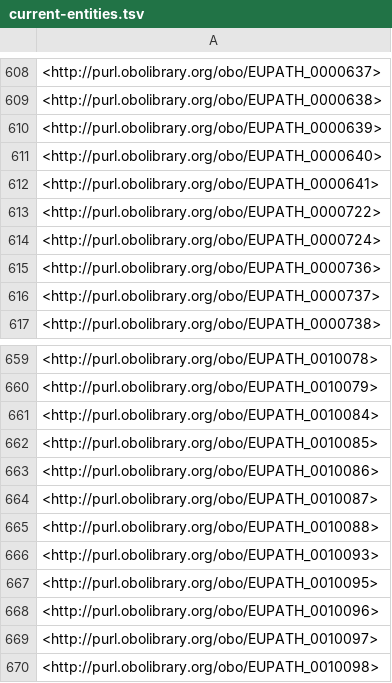
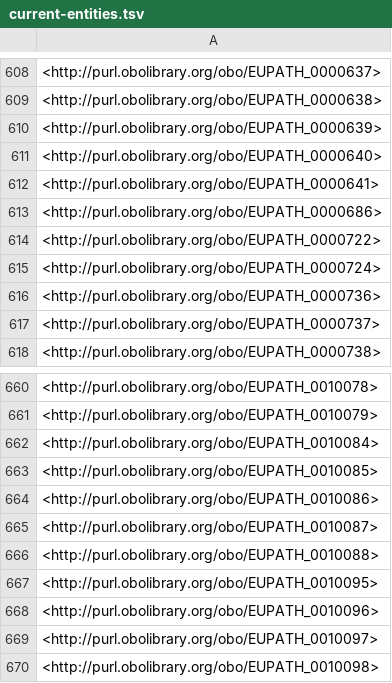
Before and after one commit to VEuPathDB-ontology/VEuPathDB-ontology, a TSV file: build/current-entities.tsv, drawn as a sheet; only a part is shown, gaps mark what is left out.

```diff
--- a/build/current-entities.tsv
+++ b/build/current-entities.tsv
@@ -612,2 +612,3 @@
 <http://purl.obolibrary.org/obo/EUPATH_0000641>
+<http://purl.obolibrary.org/obo/EUPATH_0000686>
 <http://purl.obolibrary.org/obo/EUPATH_0000722>
@@ -665,3 +666,2 @@
 <http://purl.obolibrary.org/obo/EUPATH_0010088>
-<http://purl.obolibrary.org/obo/EUPATH_0010093>
 <http://purl.obolibrary.org/obo/EUPATH_0010095>
```
Also changed, not shown: build/terms-report.csv, 4 other files.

####################

## Task instructions:
Repeat every line above exactly, minus the pictures.

## Solution for this problem:
Before and after one commit to VEuPathDB-ontology/VEuPathDB-ontology, a TSV file: build/current-entities.tsv, drawn as a sheet; only a part is shown, gaps mark what is left out.

```diff
--- a/build/current-entities.tsv
+++ b/build/current-entities.tsv
@@ -612,2 +612,3 @@
 <http://purl.obolibrary.org/obo/EUPATH_0000641>
+<http://purl.obolibrary.org/obo/EUPATH_0000686>
 <http://purl.obolibrary.org/obo/EUPATH_0000722>
@@ -665,3 +666,2 @@
 <http://purl.obolibrary.org/obo/EUPATH_0010088>
-<http://purl.obolibrary.org/obo/EUPATH_0010093>
 <http://purl.obolibrary.org/obo/EUPATH_0010095>
```
Also changed, not shown: build/terms-report.csv, 4 other files.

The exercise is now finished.